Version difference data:
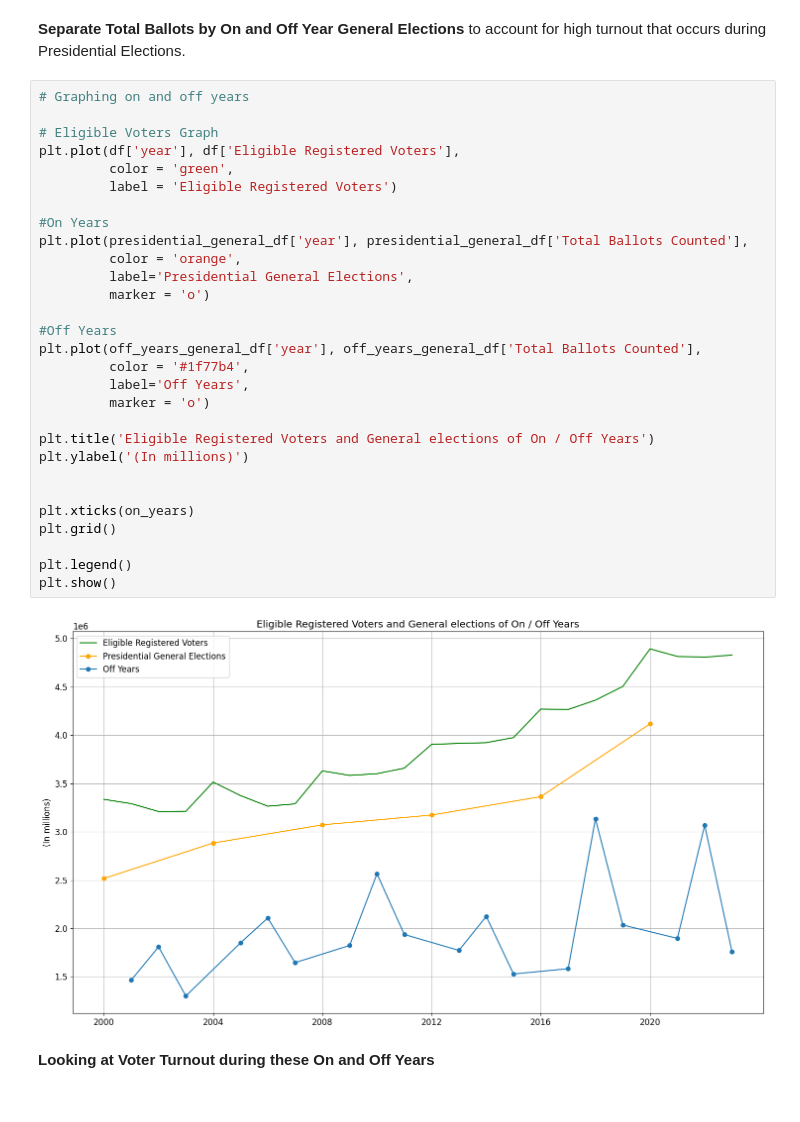
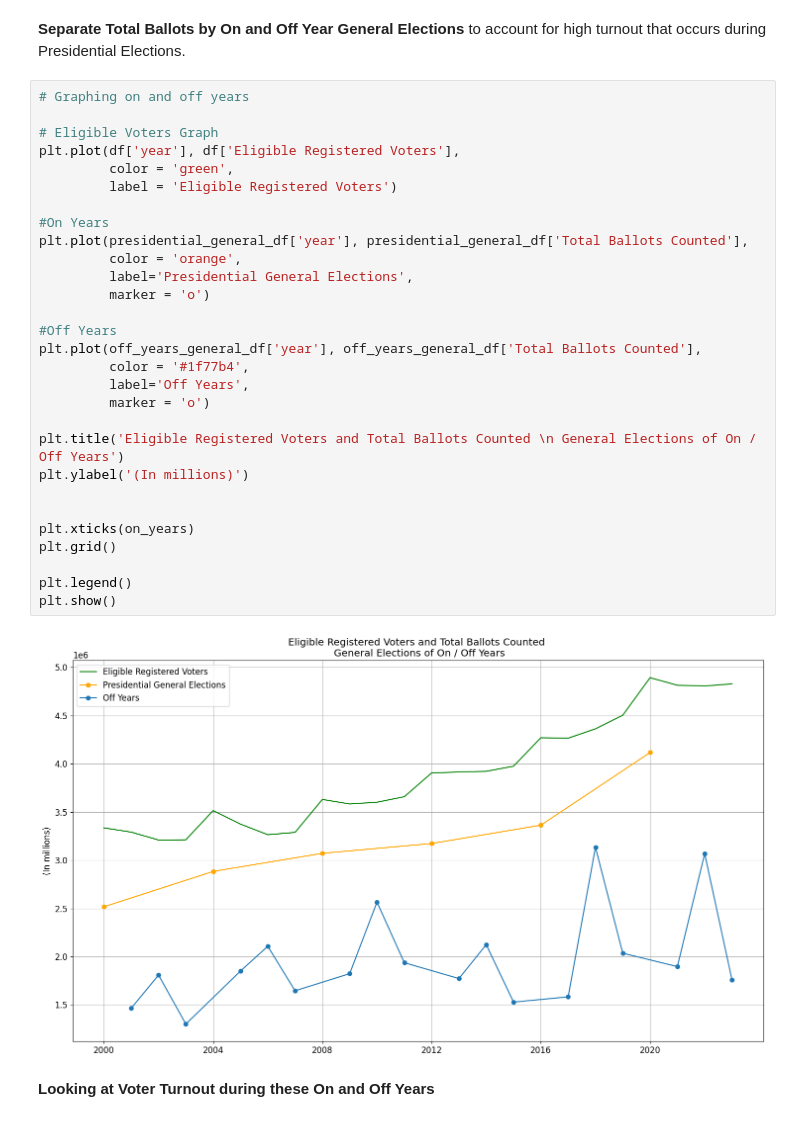
Before and after one commit to abeyp/mail_in_ballot_WA, a Jupyter notebook: voter_turnout.ipynb, the cells around one changed output. Drawn from its saved outputs; the diff is of its cells as text.

```diff
--- a/voter_turnout.ipynb
+++ b/voter_turnout.ipynb
@@ -221,34 +221,34 @@ plt.plot(df['year'], df['Turnout'], label = 'Turnout')
 # %%
 # Graphing on and off years
 
 # Eligible Voters Graph
 plt.plot(df['year'], df['Eligible Registered Voters'],
          color = 'green',
          label = 'Eligible Registered Voters')
 
 #On Years
 plt.plot(presidential_general_df['year'], presidential_general_df['Total Ballots Counted'],
          color = 'orange',
          label='Presidential General Elections',
          marker = 'o')
 
 #Off Years
 plt.plot(off_years_general_df['year'], off_years_general_df['Total Ballots Counted'],
          color = '#1f77b4',
          label='Off Years',
          marker = 'o')
 
-plt.title('Eligible Registered Voters and General elections of On / Off Years')
+plt.title('Eligible Registered Voters and Total Ballots Counted \n General Elections of On / Off Years')
 plt.ylabel('(In millions)')
 
 
 plt.xticks(on_years)
 plt.grid()
 
 plt.legend()
 plt.show()
 # %% [output]
-[figure, old version]
+[figure, new version]
 # %% [markdown]
 **Looking at Voter Turnout during these On and Off Years**
 # %%
```
Also changed, not shown: parts of 1 cell of this notebook, 2 other files.
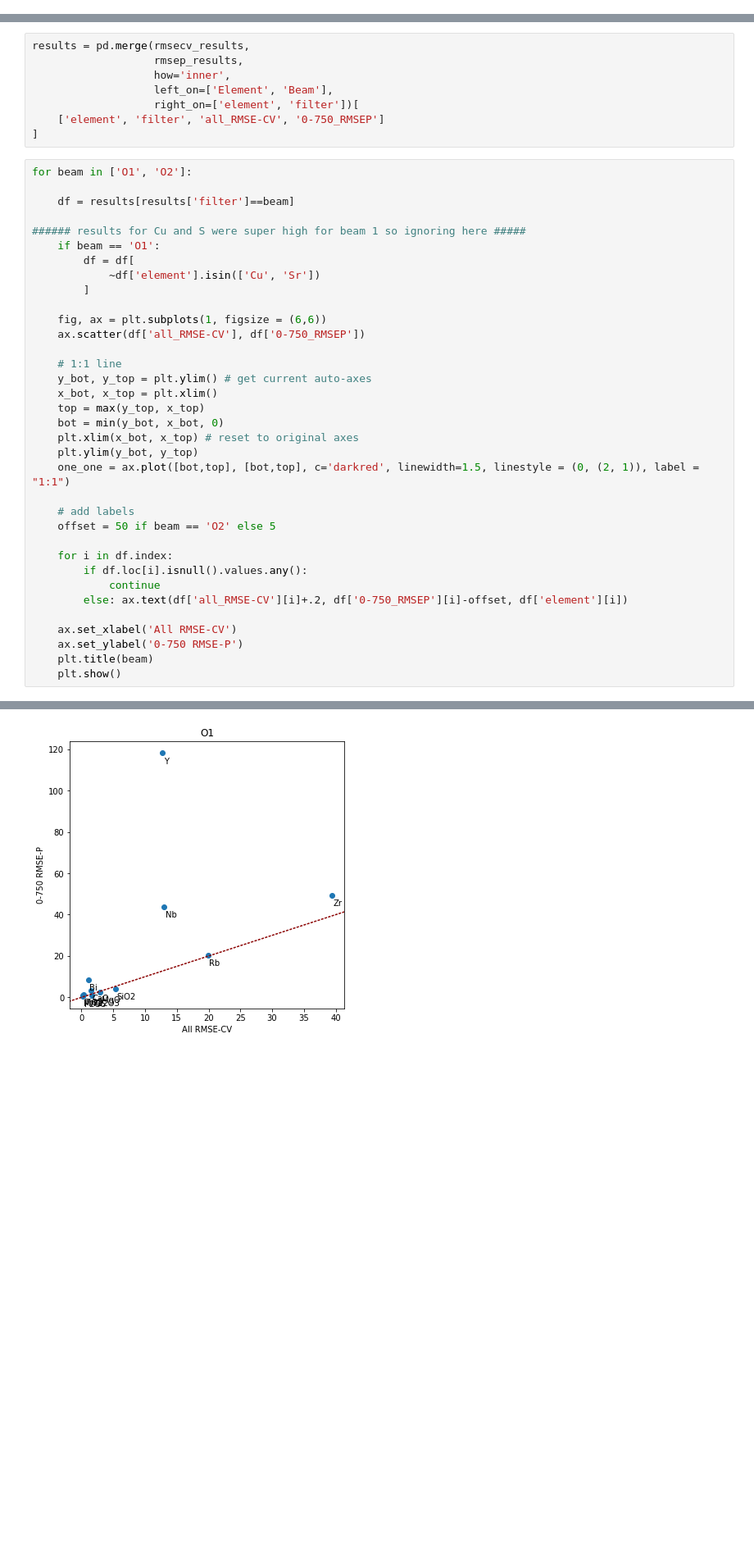
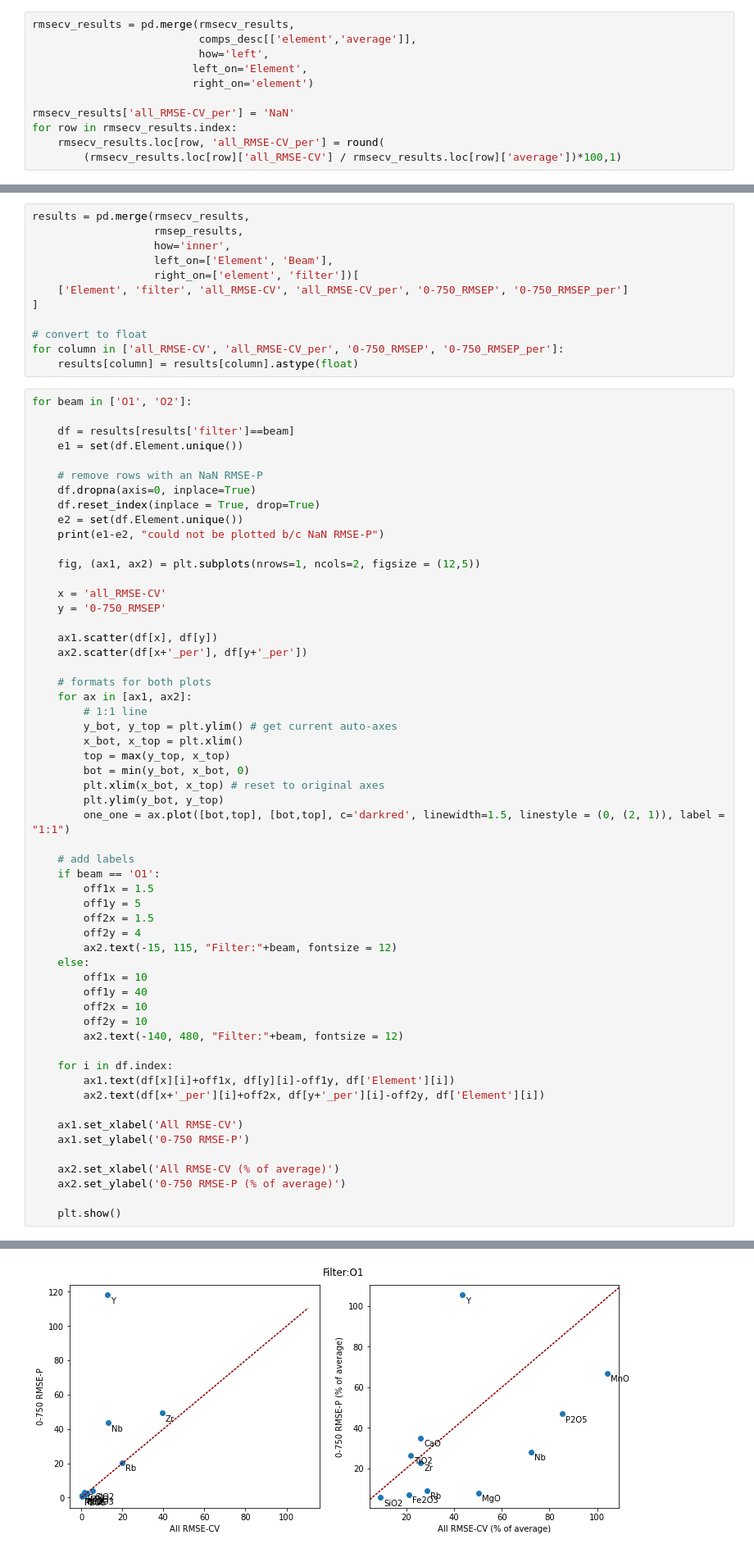
Before and after one commit to ytsmacr/XRF-fundamentals-vs.-MVA, a Jupyter notebook: all vs 0-750.ipynb, the cells around one changed output, grey strips where cells are left out. Shown at 82% size. Drawn from its saved outputs; the diff is of its cells as text; blank space fills up the shorter version.

```diff
--- a/all vs 0-750.ipynb
+++ b/all vs 0-750.ipynb
@@ -22,0 +99,11 @@ rmsep_results.rename(columns={'RMSEP':'0-750_RMSEP'}, inplace=True)
+# %%
+rmsecv_results = pd.merge(rmsecv_results,
+                          comps_desc[['element','average']],
+                          how='left',
+                         left_on='Element',
+                         right_on='element')
+
+rmsecv_results['all_RMSE-CV_per'] = 'NaN'
+for row in rmsecv_results.index:
+    rmsecv_results.loc[row, 'all_RMSE-CV_per'] = round(
+        (rmsecv_results.loc[row]['all_RMSE-CV'] / rmsecv_results.loc[row]['average'])*100,1)
@@ -26,41 +115,66 @@ results = pd.merge(rmsecv_results,
                    how='inner',
                    left_on=['Element', 'Beam'],
                    right_on=['element', 'filter'])[
-    ['element', 'filter', 'all_RMSE-CV', '0-750_RMSEP']
+    ['Element', 'filter', 'all_RMSE-CV', 'all_RMSE-CV_per', '0-750_RMSEP', '0-750_RMSEP_per']
 ]
+
+# convert to float
+for column in ['all_RMSE-CV', 'all_RMSE-CV_per', '0-750_RMSEP', '0-750_RMSEP_per']:
+    results[column] = results[column].astype(float)
 # %%
 for beam in ['O1', 'O2']:
 
     df = results[results['filter']==beam]
+    e1 = set(df.Element.unique())
 
-###### results for Cu and S were super high for beam 1 so ignoring here #####
-    if beam == 'O1':
-        df = df[
-            ~df['element'].isin(['Cu', 'Sr'])
-        ]
+    # remove rows with an NaN RMSE-P
+    df.dropna(axis=0, inplace=True)
+    df.reset_index(inplace = True, drop=True)
+    e2 = set(df.Element.unique())
+    print(e1-e2, "could not be plotted b/c NaN RMSE-P")
 
-    fig, ax = plt.subplots(1, figsize = (6,6))
-    ax.scatter(df['all_RMSE-CV'], df['0-750_RMSEP'])
+    fig, (ax1, ax2) = plt.subplots(nrows=1, ncols=2, figsize = (12,5))
 
-    # 1:1 line
-    y_bot, y_top = plt.ylim() # get current auto-axes
-    x_bot, x_top = plt.xlim()
-    top = max(y_top, x_top)
-    bot = min(y_bot, x_bot, 0)
-    plt.xlim(x_bot, x_top) # reset to original axes
-    plt.ylim(y_bot, y_top)
-    one_one = ax.plot([bot,top], [bot,top], c='darkred', linewidth=1.5, linestyle = (0, (2, 1)), label = "1:1")
+    x = 'all_RMSE-CV'
+    y = '0-750_RMSEP'
+
+    ax1.scatter(df[x], df[y])
+    ax2.scatter(df[x+'_per'], df[y+'_per'])
+
+    # formats for both plots
+    for ax in [ax1, ax2]:
+        # 1:1 line
+        y_bot, y_top = plt.ylim() # get current auto-axes
+        x_bot, x_top = plt.xlim()
+        top = max(y_top, x_top)
+        bot = min(y_bot, x_bot, 0)
+        plt.xlim(x_bot, x_top) # reset to original axes
+        plt.ylim(y_bot, y_top)
+        one_one = ax.plot([bot,top], [bot,top], c='darkred', linewidth=1.5, linestyle = (0, (2, 1)), label = "1:1")
 
     # add labels
-    offset = 50 if beam == 'O2' else 5
+    if beam == 'O1':
+        off1x = 1.5
+        off1y = 5
+        off2x = 1.5
+        off2y = 4
+        ax2.text(-15, 115, "Filter:"+beam, fontsize = 12)
+    else:
+        off1x = 10
+        off1y = 40
+        off2x = 10
+        off2y = 10
+        ax2.text(-140, 480, "Filter:"+beam, fontsize = 12)
 
     for i in df.index:
-        if df.loc[i].isnull().values.any():
-            continue
-        else: ax.text(df['all_RMSE-CV'][i]+.2, df['0-750_RMSEP'][i]-offset, df['element'][i])
+        ax1.text(df[x][i]+off1x, df[y][i]-off1y, df['Element'][i])
+        ax2.text(df[x+'_per'][i]+off2x, df[y+'_per'][i]-off2y, df['Element'][i])
 
-    ax.set_xlabel('All RMSE-CV')
-    ax.set_ylabel('0-750 RMSE-P')
-    plt.title(beam)
+    ax1.set_xlabel('All RMSE-CV')
+    ax1.set_ylabel('0-750 RMSE-P')
+
+    ax2.set_xlabel('All RMSE-CV (% of average)')
+    ax2.set_ylabel('0-750 RMSE-P (% of average)')
+
     plt.show()
 # %% [output]
@@ -67 +182 @@ for beam in ['O1', 'O2']:
-[figure, old version]
+[figure, new version]
```
Also changed, not shown: parts of 9 cells of this notebook, 1 other file.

*WORK TASK*.
Working from the entries above, return all lines that contain "ipynb".

*ANSWER FOR THIS EXERCISE*.
Before and after one commit to abeyp/mail_in_ballot_WA, a Jupyter notebook: voter_turnout.ipynb, the cells around one changed output. Drawn from its saved outputs; the diff is of its cells as text.
--- a/voter_turnout.ipynb
+++ b/voter_turnout.ipynb
Before and after one commit to ytsmacr/XRF-fundamentals-vs.-MVA, a Jupyter notebook: all vs 0-750.ipynb, the cells around one changed output, grey strips where cells are left out. Shown at 82% size. Drawn from its saved outputs; the diff is of its cells as text; blank space fills up the shorter version.
--- a/all vs 0-750.ipynb
+++ b/all vs 0-750.ipynb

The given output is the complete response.